-------- Dataset excerpts --------

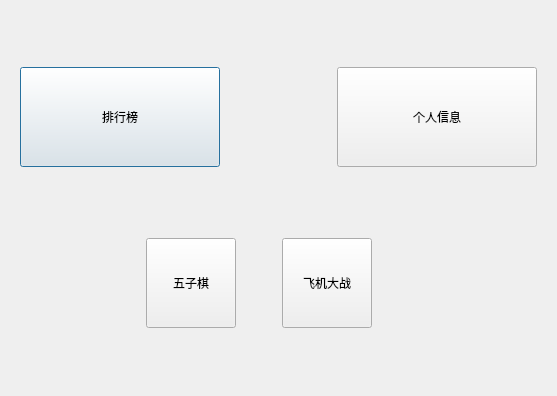
Before: the Qt Designer form Game/userspace.ui in Sanzo00/GamePlatform, drawn with Qt 5.
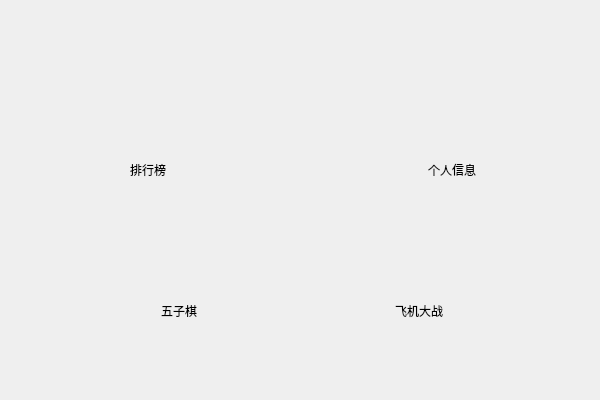
After: the same form once the commit is applied.

Patch:
```diff
--- a/Game/userspace.ui
+++ b/Game/userspace.ui
@@ -6,10 +6,22 @@
    <rect>
     <x>0</x>
     <y>0</y>
-    <width>557</width>
-    <height>396</height>
+    <width>600</width>
+    <height>400</height>
    </rect>
   </property>
+  <property name="minimumSize">
+   <size>
+    <width>600</width>
+    <height>400</height>
+   </size>
+  </property>
+  <property name="maximumSize">
+   <size>
+    <width>600</width>
+    <height>400</height>
+   </size>
+  </property>
   <property name="windowTitle">
    <string>游戏大厅</string>
   </property>
@@ -19,7 +31,26 @@
   <property name="autoFillBackground">
    <bool>true</bool>
   </property>
-  <layout class="QVBoxLayout" name="verticalLayout">
+  <layout class="QVBoxLayout" name="verticalLayout_2">
+   <item>
+    <widget class="QWidget" name="widget_3" native="true">
+     <property name="maximumSize">
+      <size>
+       <width>400</width>
+       <height>50</height>
+      </size>
+     </property>
+     <layout class="QVBoxLayout" name="verticalLayout">
+      <item>
+       <widget class="QLabel" name="label">
+        <property name="text">
+         <string/>
+        </property>
+       </widget>
+      </item>
+     </layout>
+    </widget>
+   </item>
    <item>
     <widget class="QWidget" name="widget_2" native="true">
      <property name="sizePolicy">
@@ -46,6 +77,9 @@
         <property name="text">
          <string>排行榜</string>
         </property>
+        <property name="flat">
+         <bool>true</bool>
+        </property>
        </widget>
       </item>
       <item>
@@ -53,9 +87,12 @@
         <property name="orientation">
          <enum>Qt::Horizontal</enum>
         </property>
+        <property name="sizeType">
+         <enum>QSizePolicy::Fixed</enum>
+        </property>
         <property name="sizeHint" stdset="0">
          <size>
-          <width>40</width>
+          <width>70</width>
           <height>20</height>
          </size>
         </property>
@@ -78,6 +115,9 @@
         <property name="text">
          <string>个人信息</string>
         </property>
+        <property name="flat">
+         <bool>true</bool>
+        </property>
        </widget>
       </item>
      </layout>
@@ -92,19 +132,6 @@
       </sizepolicy>
      </property>
      <layout class="QHBoxLayout" name="horizontalLayout">
-      <item>
-       <spacer name="horizontalSpacer">
-        <property name="orientation">
-         <enum>Qt::Horizontal</enum>
-        </property>
-        <property name="sizeHint" stdset="0">
-         <size>
-          <width>40</width>
-          <height>20</height>
-         </size>
-        </property>
-       </spacer>
-      </item>
       <item>
        <widget class="QPushButton" name="btn_Wuziqi">
         <property name="minimumSize">
@@ -122,6 +149,9 @@
         <property name="text">
          <string>五子棋</string>
         </property>
+        <property name="flat">
+         <bool>true</bool>
+        </property>
        </widget>
       </item>
       <item>
@@ -134,7 +164,7 @@
         </property>
         <property name="sizeHint" stdset="0">
          <size>
-          <width>40</width>
+          <width>30</width>
           <height>20</height>
          </size>
         </property>
@@ -157,37 +187,17 @@
         <property name="text">
          <string>飞机大战</string>
         </property>
+        <property name="autoDefault">
+         <bool>false</bool>
+        </property>
+        <property name="default">
+         <bool>false</bool>
+        </property>
+        <property name="flat">
+         <bool>true</bool>
+        </property>
        </widget>
       </item>
-      <item>
-       <spacer name="horizontalSpacer_4">
-        <property name="orientation">
-         <enum>Qt::Horizontal</enum>
-        </property>
-        <property name="sizeType">
-         <enum>QSizePolicy::Fixed</enum>
-        </property>
-        <property name="sizeHint" stdset="0">
-         <size>
-          <width>40</width>
-          <height>20</height>
-         </size>
-        </property>
-       </spacer>
-      </item>
-      <item>
-       <spacer name="horizontalSpacer_2">
-        <property name="orientation">
-         <enum>Qt::Horizontal</enum>
-        </property>
-        <property name="sizeHint" stdset="0">
-         <size>
-          <width>40</width>
-          <height>20</height>
-         </size>
-        </property>
-       </spacer>
-      </item>
      </layout>
     </widget>
    </item>
```
Left out of the diff: 4 changed lines with no effect on the pictures.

--------

-- Aim of the task --
Search the material above for the string "userspace". Show every line that holds it.

-- Result of this exercise --
Before: the Qt Designer form Game/userspace.ui in Sanzo00/GamePlatform, drawn with Qt 5.
--- a/Game/userspace.ui
+++ b/Game/userspace.ui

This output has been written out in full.